Farm work and domestic work were dominated until recently by African American laborers as a direct legacy of the institution of slavery, in which Africans and their descendants had been forced to labor mainly as either “field slaves” or “house slaves”. Although the racial make-up of the agricultural work force has shifted from predominantly African American to predominantly Latino, it continues to be racial minorities that suffer as victims of this discrimination.

The welfare of small-scale family farmers is inextricably linked to the welfare of farmworkers, as it is the same economic and political forces that are keeping both groups in a perpetual state of “struggle to survive”.

In its report A Time to Act, the USDA National Commission on Small Farms recognized these anti-worker policies as subsidies to large scale agriculture to the detriment of small-scale family farmers. The report emphasized two points:

  • Small-scale farmers “cannot compete with large farms because they have access to cheap labor.”
  • “Ultimately, small farmers will earn fair incomes only if farmworkers on large farms are paid fair incomes.”

This points to the need not only for more dialogue and understanding between family farmers and farmworkers, but even more so a need for strategic alliances to be formed against corporate agricultural interests. This requires much more than an alliance of convenience due to the existence of “a common enemy”; it requires the promotion of an alternative economic model – that of sustainability. Such an alliance will require leaps of faith for many who are accustomed to animosity between farmers and farm labor, but the alternative is to continue to play by the rules written by corporate agriculture, a game that both workers and farmers are losing, and will continue to lose. This content was contributed by Richard Mandelbaum from CATA, The Farmworker Support Committee.

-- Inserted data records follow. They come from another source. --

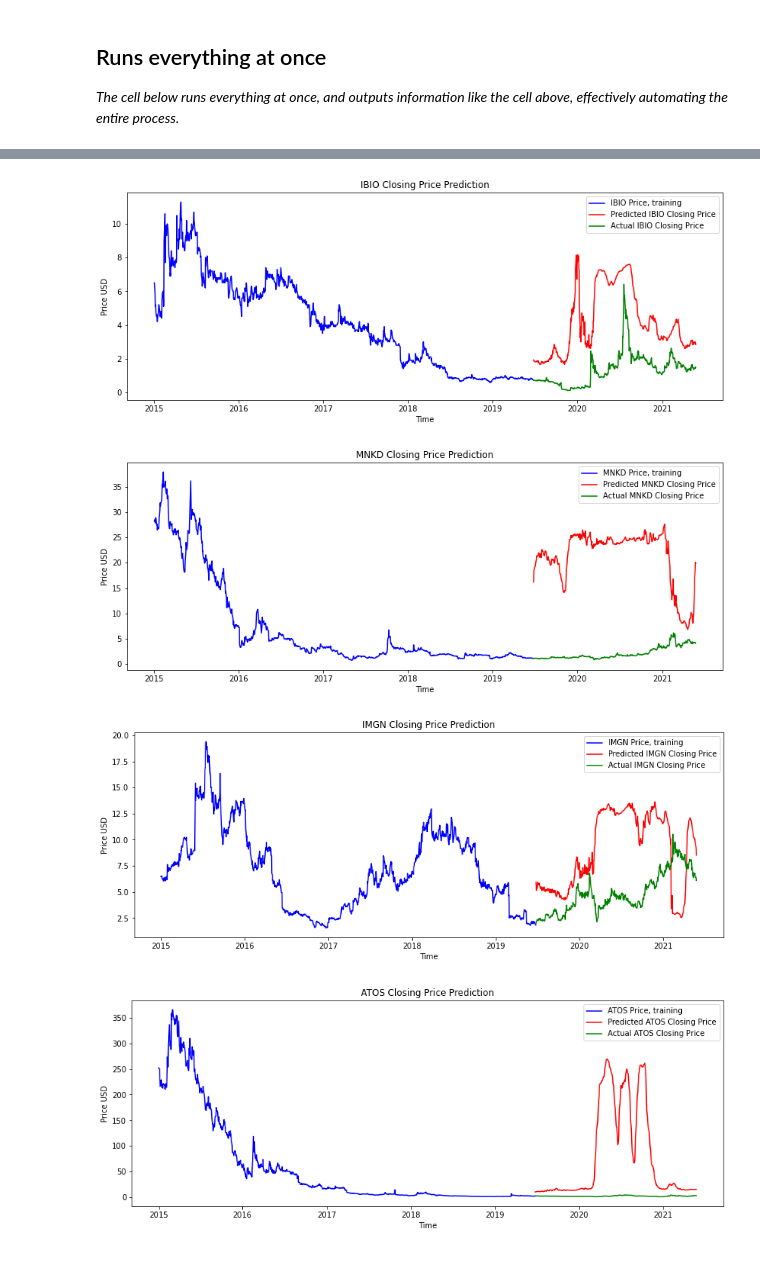
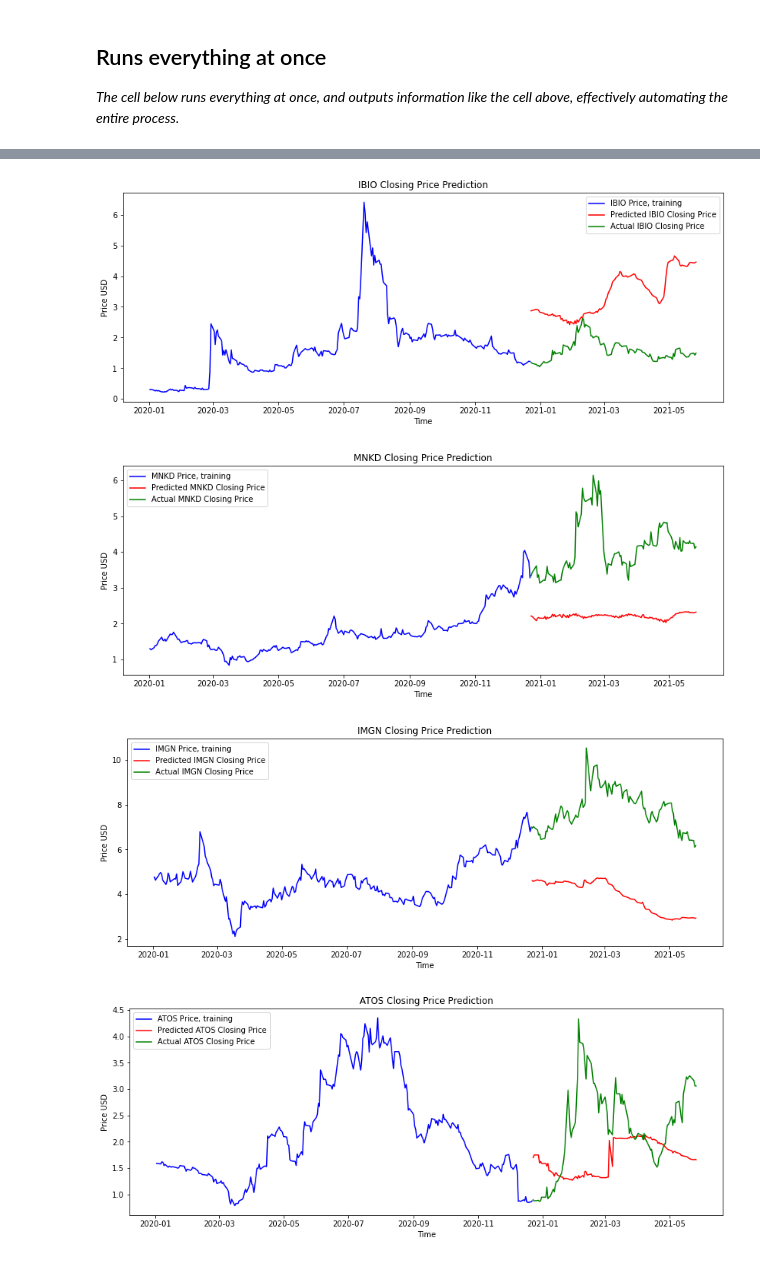
Before and after one commit to jmacdonald2010/stock-prediction, a Jupyter notebook: mlTests03_EOD.ipynb, the cells around one changed output, grey strips where cells are left out. Saved outputs shown, nothing was run; the diff lists cells and outputs as text; code cells hidden in the pictures.

Commit message:
new useful info in changelog, more settings tried

```diff
--- a/mlTests03_EOD.ipynb
+++ b/mlTests03_EOD.ipynb
@@ -352,3 +349,3 @@ INFO:tensorflow:Assets written to: model_06022021_100epochs01\assets
 # %%
 # load a model later
-regressor = tf.keras.models.load_model('model_20210602_212159')
+regressor = tf.keras.models.load_model('model_06022021_100epochs01')
@@ -652,11 +647,11 @@ import datetime
 import os
 from sklearn.metrics import mean_squared_error
 test_symbols = ["CTXR", "IBIO", "MNKD", "IMGN", "ATOS", "SPPI"]
-model_settings = {'epochs': 100, 'batch_size': 32, 'train_test_ratio': 0.7}
+model_settings = {'epochs': 100, 'batch_size': 32, 'train_test_ratio': 0.7, 'hidden_layers': 3, 'units': 100}
 
 # Choose what Symbol you would like to predict:
 symbol = 'CTXR'     # change to whatever symbol in your dataframe you'd like to attempt to predict.
-start_date = "2015-01-01"
+start_date = "2020-01-01"
 current_date = datetime.datetime.now().strftime("%Y-%m-%d")
 current_datetime = datetime.datetime.now().strftime("%Y%m%d_%H%M%S")
 model_settings['start_date'] = start_date
@@ -748,19 +743,19 @@ X_train = np.reshape(X_train, (X_train.shape[0], X_train.shape[1], -1))
 regressor = tf.keras.Sequential()
 
 # First layer, w/ dropout regularization
-regressor.add(tf.keras.layers.LSTM(units=20, return_sequences=True, input_shape=(X_train.shape[1], X_train.shape[2])))
+regressor.add(tf.keras.layers.LSTM(units=model_settings['units'], return_sequences=True, input_shape=(X_train.shape[1], X_train.shape[2])))
 regressor.add(tf.keras.layers.Dropout(0.2))
 
 # Second
-regressor.add(tf.keras.layers.LSTM(units=20, return_sequences=True))
+regressor.add(tf.keras.layers.LSTM(units=model_settings['units'], return_sequences=True))
 regressor.add(tf.keras.layers.Dropout(0.2))
 
 # Third
-regressor.add(tf.keras.layers.LSTM(units=20, return_sequences=True))
+regressor.add(tf.keras.layers.LSTM(units=model_settings['units'], return_sequences=True))
 regressor.add(tf.keras.layers.Dropout(0.5))
 
 # Fourth
-regressor.add(tf.keras.layers.LSTM(units=20))
+regressor.add(tf.keras.layers.LSTM(units=model_settings['units']))
 regressor.add(tf.keras.layers.Dropout(0.5))
 
 # Output layer
@@ -924,4 +919,4 @@ Shape of test data: (544, 256)
-[figure, old version]
+[figure, new version]
-[figure, old version]
+[figure, new version]
-[figure, old version]
+[figure, new version]
-[figure, old version]
+[figure, new version]
```
Also changed, not shown: parts of 4 cells of this notebook, 23 other files.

The facts and quotes presented here are derived primarily from the University of Michigan Journal of Law Reform, Volume 29, Issues 1&2, Fall 1995 and Winter 1996; “Race Based Discrimination Against Farm Workers Under Federal Unemployment Insurance”, by Marc Linder and Laurence Norton.